Code change snippets:
****

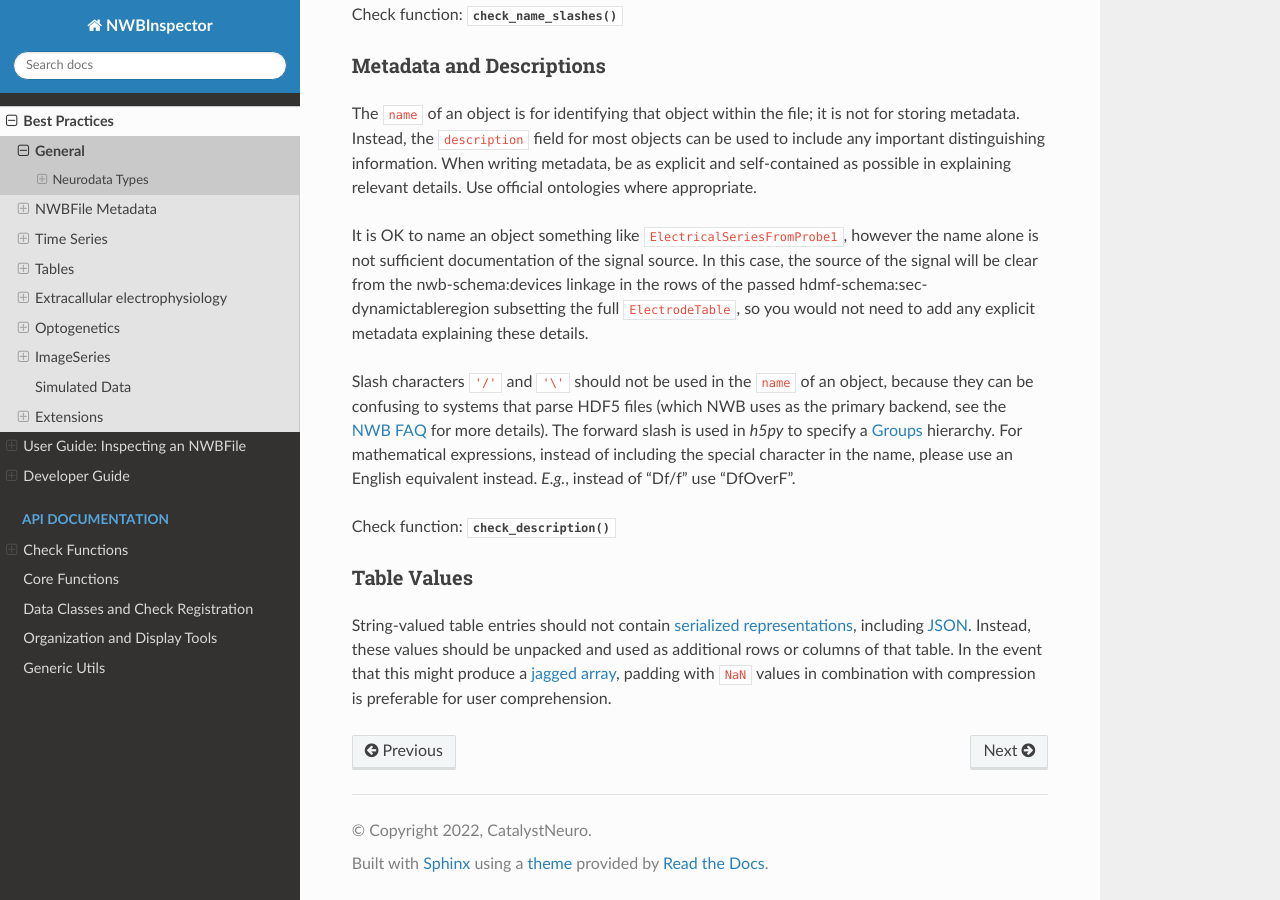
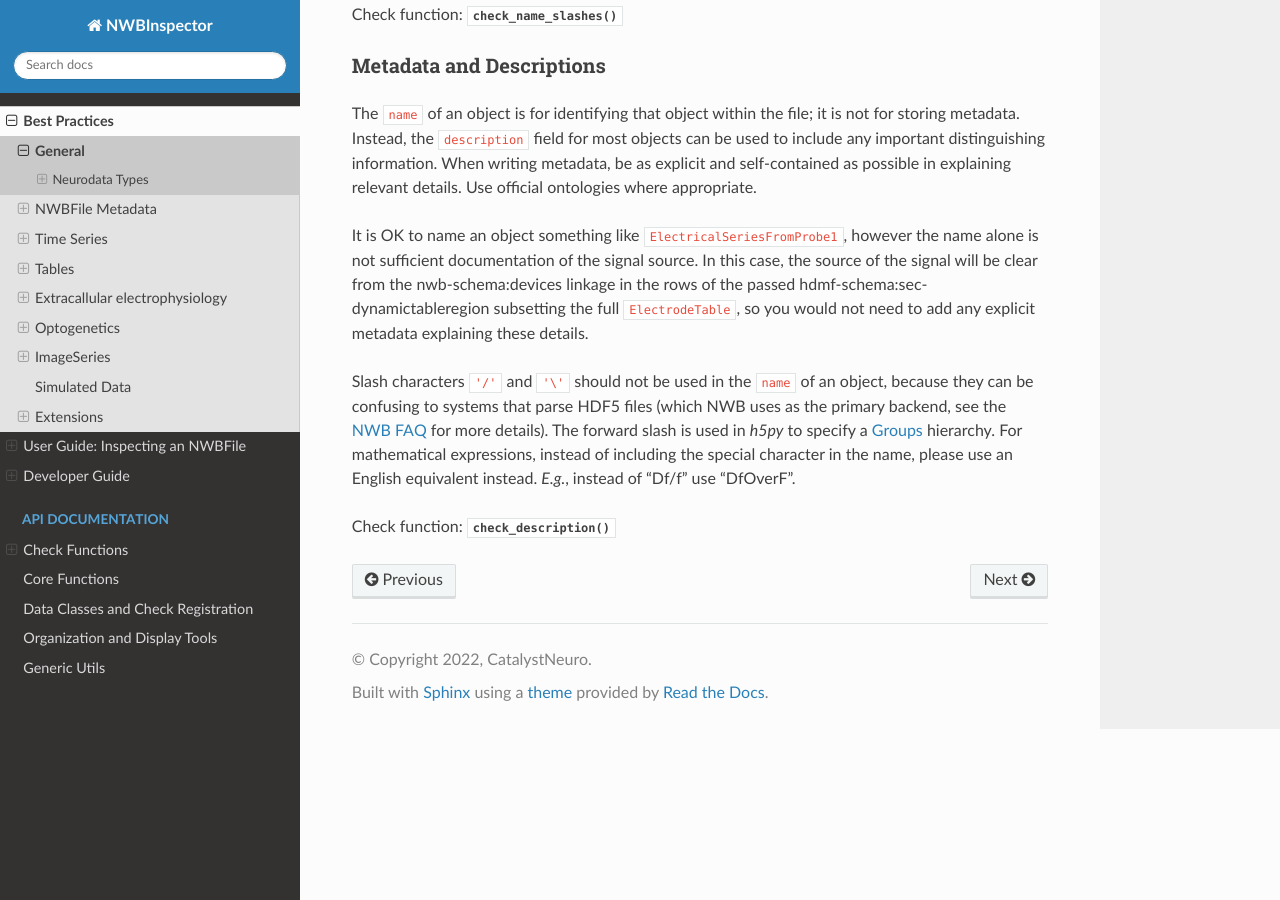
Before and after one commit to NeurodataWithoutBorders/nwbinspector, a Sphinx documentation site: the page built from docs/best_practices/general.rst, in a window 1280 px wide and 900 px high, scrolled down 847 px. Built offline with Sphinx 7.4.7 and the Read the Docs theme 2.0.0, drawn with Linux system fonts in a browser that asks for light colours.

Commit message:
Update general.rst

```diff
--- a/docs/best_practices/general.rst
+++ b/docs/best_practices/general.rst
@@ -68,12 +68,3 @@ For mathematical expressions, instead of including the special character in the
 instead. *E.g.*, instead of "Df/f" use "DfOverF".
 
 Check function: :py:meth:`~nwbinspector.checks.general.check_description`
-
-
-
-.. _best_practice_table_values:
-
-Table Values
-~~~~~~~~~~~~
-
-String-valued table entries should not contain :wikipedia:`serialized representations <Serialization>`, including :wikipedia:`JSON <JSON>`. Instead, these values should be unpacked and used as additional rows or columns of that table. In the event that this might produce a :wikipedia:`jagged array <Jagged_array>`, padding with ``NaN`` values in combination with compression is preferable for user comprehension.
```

****

#### [Assignment]
Copy out the lines above in full and unaltered, apart from the pictures.

#### [Exercise result]
Before and after one commit to NeurodataWithoutBorders/nwbinspector, a Sphinx documentation site: the page built from docs/best_practices/general.rst, in a window 1280 px wide and 900 px high, scrolled down 847 px. Built offline with Sphinx 7.4.7 and the Read the Docs theme 2.0.0, drawn with Linux system fonts in a browser that asks for light colours.

Commit message:
Update general.rst

```diff
--- a/docs/best_practices/general.rst
+++ b/docs/best_practices/general.rst
@@ -68,12 +68,3 @@ For mathematical expressions, instead of including the special character in the
 instead. *E.g.*, instead of "Df/f" use "DfOverF".
 
 Check function: :py:meth:`~nwbinspector.checks.general.check_description`
-
-
-
-.. _best_practice_table_values:
-
-Table Values
-~~~~~~~~~~~~
-
-String-valued table entries should not contain :wikipedia:`serialized representations <Serialization>`, including :wikipedia:`JSON <JSON>`. Instead, these values should be unpacked and used as additional rows or columns of that table. In the event that this might produce a :wikipedia:`jagged array <Jagged_array>`, padding with ``NaN`` values in combination with compression is preferable for user comprehension.
```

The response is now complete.